Europe’s winter 2019/2020 capacity growth is set to slow to 1.1% year-on-year.
Lufthansa Group, number one by seats, is growing modestly
Lufthansa Group is again Europe’s biggest airline group by seats in 2019, which has been a year of consolidation for the group and the first in a while when it did not work on integrating a new acquisition.
The group’s seat capacity is up by 2.0% in 2019, slower than the 9.4% increase of 2018 when it took on additional capacity from the defunct airberlin.
According to the CAPA Fleet Database (the source for all fleet data in this report), the Lufthansa Group is due to take delivery of 45 new aircraft in 2020, compared with 37 in 2019. This represents 6% of its current fleet and, allowing for replacements, this points to another year of modest growth in 2020.
Following yet another extension of the deadline for binding offers for Alitalia – this time to 21-Nov-2019 – Lufthansa could possibly return to the bidding, but this is unlikely to be a high priority.
IAG is number two among Europe’s big three legacy groups (but number three overall in Europe, behind Ryanair). Its 2019 seat capacity is up by 3.6% (after 5.8% in 2018), which is similar to its 4% ASK growth target.

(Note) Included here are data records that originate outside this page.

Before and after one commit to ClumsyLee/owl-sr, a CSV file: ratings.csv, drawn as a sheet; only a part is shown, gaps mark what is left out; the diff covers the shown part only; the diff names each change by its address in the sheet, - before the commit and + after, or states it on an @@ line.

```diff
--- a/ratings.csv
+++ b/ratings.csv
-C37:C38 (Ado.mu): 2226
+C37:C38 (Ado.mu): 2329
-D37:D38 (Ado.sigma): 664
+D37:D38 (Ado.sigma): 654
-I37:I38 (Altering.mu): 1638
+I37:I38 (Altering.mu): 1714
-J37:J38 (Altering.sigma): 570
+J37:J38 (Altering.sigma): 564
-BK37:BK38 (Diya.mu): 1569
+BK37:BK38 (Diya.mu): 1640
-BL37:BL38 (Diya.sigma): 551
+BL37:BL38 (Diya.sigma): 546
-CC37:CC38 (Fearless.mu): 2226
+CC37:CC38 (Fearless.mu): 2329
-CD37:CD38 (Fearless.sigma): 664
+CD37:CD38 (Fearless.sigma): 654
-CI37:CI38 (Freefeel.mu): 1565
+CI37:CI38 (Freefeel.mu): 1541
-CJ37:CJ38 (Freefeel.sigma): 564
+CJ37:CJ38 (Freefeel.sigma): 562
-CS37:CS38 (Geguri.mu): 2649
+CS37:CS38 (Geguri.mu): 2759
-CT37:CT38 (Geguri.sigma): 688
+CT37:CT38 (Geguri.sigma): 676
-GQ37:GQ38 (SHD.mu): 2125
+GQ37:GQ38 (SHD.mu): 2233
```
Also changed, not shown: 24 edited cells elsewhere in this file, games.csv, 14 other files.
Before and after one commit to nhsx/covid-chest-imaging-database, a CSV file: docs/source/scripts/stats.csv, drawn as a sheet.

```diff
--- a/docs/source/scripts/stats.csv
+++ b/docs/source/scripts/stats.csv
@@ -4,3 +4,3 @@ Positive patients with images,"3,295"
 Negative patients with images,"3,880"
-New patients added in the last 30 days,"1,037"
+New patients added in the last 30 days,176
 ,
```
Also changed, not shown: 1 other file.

Following a profit warning in Sep-2019 – prompted by pilot strikes at BA and lower demand for its LCC brands – IAG lowered its 2019 ASK growth plans from 5% planned in Aug-2019 and 5.9% at the start of the year.
Capacity growth plans have been trimmed for all of IAG’s airlines since the start of 2019.
It has 60 new aircraft due for delivery in 2020, compared with 42 in 2019, but a further slowing of capacity growth affecting 2020 is likely to be announced by IAG.
In winter 2019/2020 IAG’s seat count is set to grow by 2.6%.
In spite of its reduced growth rates, IAG is still growing faster than its other major European legacy group rivals.
Air France-KLM’s capacity is stagnating
The third major legacy group, Air France-KLM, is more or less treading water in 2019, with seat growth of just 0.4%. Among Europe’s top 10 groups, only Norwegian is growing at a slower rate in 2019 (it is cutting seats by 5.6%).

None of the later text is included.